NWRA POSITION

NWRA supports the continued use of methane gas landfill byproducts as renewable energy sources.

 

BACKGROUND

The “garbage dump” is no more. Today’s modern municipal solid waste (MSW) landfills are well-engineered facilities operating under strict federal and state regulations to ensure the protection of human health and the environment. Many U.S. landfills are also producing power through waste-to-energy technology and landfill gas capture.

EPA’s Landfill Methane Outreach Program promotes its beneficial use as an energy resource, which is a cornerstone of federal renewable energy initiatives. This helps to reduce landfill gas emissions by encouraging its recovery. Landfill gas is about half methane, or natural gas, allowing it to be used to fuel vehicles, create power for manufacturing facilities, and generate electricity for homes and offices.

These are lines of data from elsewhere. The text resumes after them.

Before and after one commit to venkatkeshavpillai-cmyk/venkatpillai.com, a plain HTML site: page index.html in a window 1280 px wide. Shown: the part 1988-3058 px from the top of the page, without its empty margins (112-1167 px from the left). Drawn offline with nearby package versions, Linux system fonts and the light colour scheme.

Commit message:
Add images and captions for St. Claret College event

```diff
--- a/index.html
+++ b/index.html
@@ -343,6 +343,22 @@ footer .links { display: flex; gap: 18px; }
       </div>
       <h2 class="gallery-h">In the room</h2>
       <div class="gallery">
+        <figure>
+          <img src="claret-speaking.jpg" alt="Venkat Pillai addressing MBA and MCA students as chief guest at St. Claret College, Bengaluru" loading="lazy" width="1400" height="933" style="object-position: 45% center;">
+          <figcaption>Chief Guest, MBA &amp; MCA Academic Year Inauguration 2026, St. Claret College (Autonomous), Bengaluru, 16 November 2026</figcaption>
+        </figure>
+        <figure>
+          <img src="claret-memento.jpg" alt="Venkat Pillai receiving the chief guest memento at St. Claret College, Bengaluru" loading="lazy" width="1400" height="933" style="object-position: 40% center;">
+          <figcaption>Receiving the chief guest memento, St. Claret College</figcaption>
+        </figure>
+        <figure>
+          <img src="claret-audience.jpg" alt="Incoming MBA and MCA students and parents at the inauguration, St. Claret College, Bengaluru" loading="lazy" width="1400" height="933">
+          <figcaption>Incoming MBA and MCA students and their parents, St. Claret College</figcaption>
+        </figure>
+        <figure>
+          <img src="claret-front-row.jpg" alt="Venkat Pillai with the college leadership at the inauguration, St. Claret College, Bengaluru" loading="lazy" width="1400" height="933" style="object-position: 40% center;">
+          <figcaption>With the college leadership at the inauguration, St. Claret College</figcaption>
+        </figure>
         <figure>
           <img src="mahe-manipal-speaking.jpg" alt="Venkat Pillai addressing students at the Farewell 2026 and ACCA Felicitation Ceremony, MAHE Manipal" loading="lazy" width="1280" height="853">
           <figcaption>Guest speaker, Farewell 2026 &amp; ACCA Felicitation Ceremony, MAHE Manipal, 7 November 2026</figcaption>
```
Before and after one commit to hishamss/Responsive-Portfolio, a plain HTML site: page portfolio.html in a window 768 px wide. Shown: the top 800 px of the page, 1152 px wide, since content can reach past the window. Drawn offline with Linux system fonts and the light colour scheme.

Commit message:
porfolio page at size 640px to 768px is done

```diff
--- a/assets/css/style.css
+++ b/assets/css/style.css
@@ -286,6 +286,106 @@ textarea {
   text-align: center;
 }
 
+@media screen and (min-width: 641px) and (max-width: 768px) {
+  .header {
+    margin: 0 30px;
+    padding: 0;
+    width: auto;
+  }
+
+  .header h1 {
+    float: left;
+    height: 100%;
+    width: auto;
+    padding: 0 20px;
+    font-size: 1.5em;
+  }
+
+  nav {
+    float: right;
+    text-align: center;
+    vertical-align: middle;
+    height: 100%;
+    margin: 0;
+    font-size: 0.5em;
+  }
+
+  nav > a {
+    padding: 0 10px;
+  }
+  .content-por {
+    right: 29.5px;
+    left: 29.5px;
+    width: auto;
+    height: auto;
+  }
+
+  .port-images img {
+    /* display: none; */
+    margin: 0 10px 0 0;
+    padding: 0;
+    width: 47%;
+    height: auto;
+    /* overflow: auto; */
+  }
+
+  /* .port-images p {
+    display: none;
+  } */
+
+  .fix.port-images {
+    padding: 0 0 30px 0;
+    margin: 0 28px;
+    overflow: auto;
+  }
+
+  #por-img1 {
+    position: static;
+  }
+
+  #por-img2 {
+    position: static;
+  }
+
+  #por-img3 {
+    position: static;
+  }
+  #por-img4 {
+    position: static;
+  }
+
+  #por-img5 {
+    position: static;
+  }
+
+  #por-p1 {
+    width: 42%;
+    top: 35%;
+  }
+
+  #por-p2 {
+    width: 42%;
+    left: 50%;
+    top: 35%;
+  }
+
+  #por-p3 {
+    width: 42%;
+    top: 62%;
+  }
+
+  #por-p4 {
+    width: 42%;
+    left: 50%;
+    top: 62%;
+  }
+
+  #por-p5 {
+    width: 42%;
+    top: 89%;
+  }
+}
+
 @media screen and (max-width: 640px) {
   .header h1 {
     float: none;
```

Landfill gas can be used in a cogeneration project to generate both electricity and thermal power, conserving the use of other fuels such as natural gas, coal or fuel oil. According to the U.S. Energy Information Administration, landfill gas supplied more than twice as much renewable energy in the United States as geothermal did in 2017 and had an on-line reliability of more than 90 percent. 

EPA estimated that by the end of 2018 there would be 632 landfill gas energy recovery programs operating in the United States capable of generating 2,132.4 MW, which is the equivalent of powering approximately 1.28 million homes. EPA has identified 473 other landfills as candidates for such projects.

 

TALKING POINTS

  • EPA’s Landfill Methane Outreach Program promotes the beneficial use of landfill gas emission byproducts as an energy resource.
  • Landfill methane gas byproducts can be used to fuel vehicles, create power for manufacturing facilities, and generate electricity for homes and offices.
  • Landfill methane gas byproducts supplied twice as much renewable energy in the United States as geothermal did.

 

Updated January 2019.